Your goal — The full set of entries below needs to be written out exactly.

Source material —
BEGIN
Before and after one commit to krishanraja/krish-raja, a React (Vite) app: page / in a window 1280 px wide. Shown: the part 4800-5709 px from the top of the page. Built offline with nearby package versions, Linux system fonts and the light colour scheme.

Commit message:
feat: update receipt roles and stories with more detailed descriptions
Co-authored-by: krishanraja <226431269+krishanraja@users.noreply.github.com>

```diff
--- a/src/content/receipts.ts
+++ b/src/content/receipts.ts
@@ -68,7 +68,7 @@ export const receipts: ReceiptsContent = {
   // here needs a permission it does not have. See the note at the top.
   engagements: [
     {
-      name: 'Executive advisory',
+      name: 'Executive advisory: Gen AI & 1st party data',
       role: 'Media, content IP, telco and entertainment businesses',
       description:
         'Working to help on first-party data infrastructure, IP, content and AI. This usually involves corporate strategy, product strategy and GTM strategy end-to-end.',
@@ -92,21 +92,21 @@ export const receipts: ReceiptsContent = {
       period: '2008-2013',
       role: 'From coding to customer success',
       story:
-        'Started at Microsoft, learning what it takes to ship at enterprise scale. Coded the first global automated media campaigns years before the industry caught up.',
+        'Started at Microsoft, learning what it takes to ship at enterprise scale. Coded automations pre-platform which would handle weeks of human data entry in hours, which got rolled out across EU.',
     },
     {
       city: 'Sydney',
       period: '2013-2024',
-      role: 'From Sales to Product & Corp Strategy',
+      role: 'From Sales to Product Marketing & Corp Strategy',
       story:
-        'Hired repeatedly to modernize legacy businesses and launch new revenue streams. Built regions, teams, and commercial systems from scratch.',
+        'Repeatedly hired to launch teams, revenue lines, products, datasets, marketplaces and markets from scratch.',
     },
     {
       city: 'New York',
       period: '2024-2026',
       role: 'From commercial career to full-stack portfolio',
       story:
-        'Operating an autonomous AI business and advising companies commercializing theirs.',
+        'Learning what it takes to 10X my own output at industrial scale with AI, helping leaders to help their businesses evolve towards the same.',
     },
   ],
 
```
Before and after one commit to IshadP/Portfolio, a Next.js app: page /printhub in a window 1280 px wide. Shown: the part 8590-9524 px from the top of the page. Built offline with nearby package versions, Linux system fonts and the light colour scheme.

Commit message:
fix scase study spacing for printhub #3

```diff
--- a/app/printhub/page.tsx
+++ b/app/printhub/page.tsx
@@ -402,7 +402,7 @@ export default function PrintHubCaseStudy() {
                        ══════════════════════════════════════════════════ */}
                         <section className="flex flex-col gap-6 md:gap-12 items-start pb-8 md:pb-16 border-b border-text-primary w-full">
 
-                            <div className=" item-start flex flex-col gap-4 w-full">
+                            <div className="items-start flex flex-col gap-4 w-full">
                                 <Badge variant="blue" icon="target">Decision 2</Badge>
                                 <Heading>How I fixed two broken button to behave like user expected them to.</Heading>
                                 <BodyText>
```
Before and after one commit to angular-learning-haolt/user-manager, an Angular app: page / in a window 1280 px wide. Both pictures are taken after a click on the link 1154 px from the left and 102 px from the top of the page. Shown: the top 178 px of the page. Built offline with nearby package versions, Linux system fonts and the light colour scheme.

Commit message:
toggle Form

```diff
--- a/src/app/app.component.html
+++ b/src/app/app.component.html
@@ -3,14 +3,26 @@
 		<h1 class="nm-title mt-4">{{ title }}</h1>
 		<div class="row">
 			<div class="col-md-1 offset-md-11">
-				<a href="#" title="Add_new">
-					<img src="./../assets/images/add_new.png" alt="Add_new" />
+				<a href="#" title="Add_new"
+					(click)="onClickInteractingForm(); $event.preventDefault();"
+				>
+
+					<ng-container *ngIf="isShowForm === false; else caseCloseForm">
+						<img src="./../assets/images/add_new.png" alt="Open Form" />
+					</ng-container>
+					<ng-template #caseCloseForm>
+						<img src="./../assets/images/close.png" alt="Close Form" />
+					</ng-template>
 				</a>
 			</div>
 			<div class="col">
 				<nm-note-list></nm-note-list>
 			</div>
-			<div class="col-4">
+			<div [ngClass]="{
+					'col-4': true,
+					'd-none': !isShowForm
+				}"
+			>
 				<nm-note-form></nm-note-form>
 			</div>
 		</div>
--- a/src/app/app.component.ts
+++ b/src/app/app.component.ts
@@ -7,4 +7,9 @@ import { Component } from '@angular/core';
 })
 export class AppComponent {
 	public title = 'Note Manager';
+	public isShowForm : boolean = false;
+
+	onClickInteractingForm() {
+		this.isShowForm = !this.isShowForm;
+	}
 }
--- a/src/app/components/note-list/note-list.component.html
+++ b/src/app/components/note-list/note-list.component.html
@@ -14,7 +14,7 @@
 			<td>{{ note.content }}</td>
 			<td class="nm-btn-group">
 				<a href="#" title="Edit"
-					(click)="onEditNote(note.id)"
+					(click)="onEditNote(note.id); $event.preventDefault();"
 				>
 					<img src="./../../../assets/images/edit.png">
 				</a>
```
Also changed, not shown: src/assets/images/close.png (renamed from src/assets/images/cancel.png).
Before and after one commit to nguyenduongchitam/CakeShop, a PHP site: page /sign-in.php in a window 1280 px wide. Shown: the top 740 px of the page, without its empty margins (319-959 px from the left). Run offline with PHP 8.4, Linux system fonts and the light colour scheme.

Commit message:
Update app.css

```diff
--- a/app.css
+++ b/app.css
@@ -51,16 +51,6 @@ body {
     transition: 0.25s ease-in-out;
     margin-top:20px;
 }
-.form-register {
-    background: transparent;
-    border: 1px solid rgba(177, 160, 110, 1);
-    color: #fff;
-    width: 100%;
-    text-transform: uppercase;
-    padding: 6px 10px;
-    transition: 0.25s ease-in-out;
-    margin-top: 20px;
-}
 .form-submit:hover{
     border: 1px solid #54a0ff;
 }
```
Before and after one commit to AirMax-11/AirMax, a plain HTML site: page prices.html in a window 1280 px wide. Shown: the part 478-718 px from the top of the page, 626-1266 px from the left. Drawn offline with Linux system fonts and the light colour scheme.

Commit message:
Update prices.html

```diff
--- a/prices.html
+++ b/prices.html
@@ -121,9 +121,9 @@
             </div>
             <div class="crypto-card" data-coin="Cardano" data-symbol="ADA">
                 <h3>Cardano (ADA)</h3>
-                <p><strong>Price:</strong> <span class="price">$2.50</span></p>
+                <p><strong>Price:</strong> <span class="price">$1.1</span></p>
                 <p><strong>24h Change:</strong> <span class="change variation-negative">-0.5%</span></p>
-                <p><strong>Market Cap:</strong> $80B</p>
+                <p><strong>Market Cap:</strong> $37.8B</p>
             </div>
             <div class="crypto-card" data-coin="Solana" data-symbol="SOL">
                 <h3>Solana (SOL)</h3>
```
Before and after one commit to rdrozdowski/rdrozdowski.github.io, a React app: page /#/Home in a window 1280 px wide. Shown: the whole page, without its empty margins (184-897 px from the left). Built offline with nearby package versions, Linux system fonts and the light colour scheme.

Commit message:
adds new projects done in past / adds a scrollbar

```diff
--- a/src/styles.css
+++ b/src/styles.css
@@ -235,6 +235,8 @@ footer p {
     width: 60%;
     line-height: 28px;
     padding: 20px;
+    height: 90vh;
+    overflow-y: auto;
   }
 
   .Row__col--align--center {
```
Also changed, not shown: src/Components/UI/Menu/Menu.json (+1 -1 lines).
END
Exercise response —
Before and after one commit to krishanraja/krish-raja, a React (Vite) app: page / in a window 1280 px wide. Shown: the part 4800-5709 px from the top of the page. Built offline with nearby package versions, Linux system fonts and the light colour scheme.

Commit message:
feat: update receipt roles and stories with more detailed descriptions
Co-authored-by: krishanraja <226431269+krishanraja@users.noreply.github.com>

```diff
--- a/src/content/receipts.ts
+++ b/src/content/receipts.ts
@@ -68,7 +68,7 @@ export const receipts: ReceiptsContent = {
   // here needs a permission it does not have. See the note at the top.
   engagements: [
     {
-      name: 'Executive advisory',
+      name: 'Executive advisory: Gen AI & 1st party data',
       role: 'Media, content IP, telco and entertainment businesses',
       description:
         'Working to help on first-party data infrastructure, IP, content and AI. This usually involves corporate strategy, product strategy and GTM strategy end-to-end.',
@@ -92,21 +92,21 @@ export const receipts: ReceiptsContent = {
       period: '2008-2013',
       role: 'From coding to customer success',
       story:
-        'Started at Microsoft, learning what it takes to ship at enterprise scale. Coded the first global automated media campaigns years before the industry caught up.',
+        'Started at Microsoft, learning what it takes to ship at enterprise scale. Coded automations pre-platform which would handle weeks of human data entry in hours, which got rolled out across EU.',
     },
     {
       city: 'Sydney',
       period: '2013-2024',
-      role: 'From Sales to Product & Corp Strategy',
+      role: 'From Sales to Product Marketing & Corp Strategy',
       story:
-        'Hired repeatedly to modernize legacy businesses and launch new revenue streams. Built regions, teams, and commercial systems from scratch.',
+        'Repeatedly hired to launch teams, revenue lines, products, datasets, marketplaces and markets from scratch.',
     },
     {
       city: 'New York',
       period: '2024-2026',
       role: 'From commercial career to full-stack portfolio',
       story:
-        'Operating an autonomous AI business and advising companies commercializing theirs.',
+        'Learning what it takes to 10X my own output at industrial scale with AI, helping leaders to help their businesses evolve towards the same.',
     },
   ],
 
```
Before and after one commit to IshadP/Portfolio, a Next.js app: page /printhub in a window 1280 px wide. Shown: the part 8590-9524 px from the top of the page. Built offline with nearby package versions, Linux system fonts and the light colour scheme.

Commit message:
fix scase study spacing for printhub #3

```diff
--- a/app/printhub/page.tsx
+++ b/app/printhub/page.tsx
@@ -402,7 +402,7 @@ export default function PrintHubCaseStudy() {
                        ══════════════════════════════════════════════════ */}
                         <section className="flex flex-col gap-6 md:gap-12 items-start pb-8 md:pb-16 border-b border-text-primary w-full">
 
-                            <div className=" item-start flex flex-col gap-4 w-full">
+                            <div className="items-start flex flex-col gap-4 w-full">
                                 <Badge variant="blue" icon="target">Decision 2</Badge>
                                 <Heading>How I fixed two broken button to behave like user expected them to.</Heading>
                                 <BodyText>
```
Before and after one commit to angular-learning-haolt/user-manager, an Angular app: page / in a window 1280 px wide. Both pictures are taken after a click on the link 1154 px from the left and 102 px from the top of the page. Shown: the top 178 px of the page. Built offline with nearby package versions, Linux system fonts and the light colour scheme.

Commit message:
toggle Form

```diff
--- a/src/app/app.component.html
+++ b/src/app/app.component.html
@@ -3,14 +3,26 @@
 		<h1 class="nm-title mt-4">{{ title }}</h1>
 		<div class="row">
 			<div class="col-md-1 offset-md-11">
-				<a href="#" title="Add_new">
-					<img src="./../assets/images/add_new.png" alt="Add_new" />
+				<a href="#" title="Add_new"
+					(click)="onClickInteractingForm(); $event.preventDefault();"
+				>
+
+					<ng-container *ngIf="isShowForm === false; else caseCloseForm">
+						<img src="./../assets/images/add_new.png" alt="Open Form" />
+					</ng-container>
+					<ng-template #caseCloseForm>
+						<img src="./../assets/images/close.png" alt="Close Form" />
+					</ng-template>
 				</a>
 			</div>
 			<div class="col">
 				<nm-note-list></nm-note-list>
 			</div>
-			<div class="col-4">
+			<div [ngClass]="{
+					'col-4': true,
+					'd-none': !isShowForm
+				}"
+			>
 				<nm-note-form></nm-note-form>
 			</div>
 		</div>
--- a/src/app/app.component.ts
+++ b/src/app/app.component.ts
@@ -7,4 +7,9 @@ import { Component } from '@angular/core';
 })
 export class AppComponent {
 	public title = 'Note Manager';
+	public isShowForm : boolean = false;
+
+	onClickInteractingForm() {
+		this.isShowForm = !this.isShowForm;
+	}
 }
--- a/src/app/components/note-list/note-list.component.html
+++ b/src/app/components/note-list/note-list.component.html
@@ -14,7 +14,7 @@
 			<td>{{ note.content }}</td>
 			<td class="nm-btn-group">
 				<a href="#" title="Edit"
-					(click)="onEditNote(note.id)"
+					(click)="onEditNote(note.id); $event.preventDefault();"
 				>
 					<img src="./../../../assets/images/edit.png">
 				</a>
```
Also changed, not shown: src/assets/images/close.png (renamed from src/assets/images/cancel.png).
Before and after one commit to nguyenduongchitam/CakeShop, a PHP site: page /sign-in.php in a window 1280 px wide. Shown: the top 740 px of the page, without its empty margins (319-959 px from the left). Run offline with PHP 8.4, Linux system fonts and the light colour scheme.

Commit message:
Update app.css

```diff
--- a/app.css
+++ b/app.css
@@ -51,16 +51,6 @@ body {
     transition: 0.25s ease-in-out;
     margin-top:20px;
 }
-.form-register {
-    background: transparent;
-    border: 1px solid rgba(177, 160, 110, 1);
-    color: #fff;
-    width: 100%;
-    text-transform: uppercase;
-    padding: 6px 10px;
-    transition: 0.25s ease-in-out;
-    margin-top: 20px;
-}
 .form-submit:hover{
     border: 1px solid #54a0ff;
 }
```
Before and after one commit to AirMax-11/AirMax, a plain HTML site: page prices.html in a window 1280 px wide. Shown: the part 478-718 px from the top of the page, 626-1266 px from the left. Drawn offline with Linux system fonts and the light colour scheme.

Commit message:
Update prices.html

```diff
--- a/prices.html
+++ b/prices.html
@@ -121,9 +121,9 @@
             </div>
             <div class="crypto-card" data-coin="Cardano" data-symbol="ADA">
                 <h3>Cardano (ADA)</h3>
-                <p><strong>Price:</strong> <span class="price">$2.50</span></p>
+                <p><strong>Price:</strong> <span class="price">$1.1</span></p>
                 <p><strong>24h Change:</strong> <span class="change variation-negative">-0.5%</span></p>
-                <p><strong>Market Cap:</strong> $80B</p>
+                <p><strong>Market Cap:</strong> $37.8B</p>
             </div>
             <div class="crypto-card" data-coin="Solana" data-symbol="SOL">
                 <h3>Solana (SOL)</h3>
```
Before and after one commit to rdrozdowski/rdrozdowski.github.io, a React app: page /#/Home in a window 1280 px wide. Shown: the whole page, without its empty margins (184-897 px from the left). Built offline with nearby package versions, Linux system fonts and the light colour scheme.

Commit message:
adds new projects done in past / adds a scrollbar

```diff
--- a/src/styles.css
+++ b/src/styles.css
@@ -235,6 +235,8 @@ footer p {
     width: 60%;
     line-height: 28px;
     padding: 20px;
+    height: 90vh;
+    overflow-y: auto;
   }
 
   .Row__col--align--center {
```
Also changed, not shown: src/Components/UI/Menu/Menu.json (+1 -1 lines).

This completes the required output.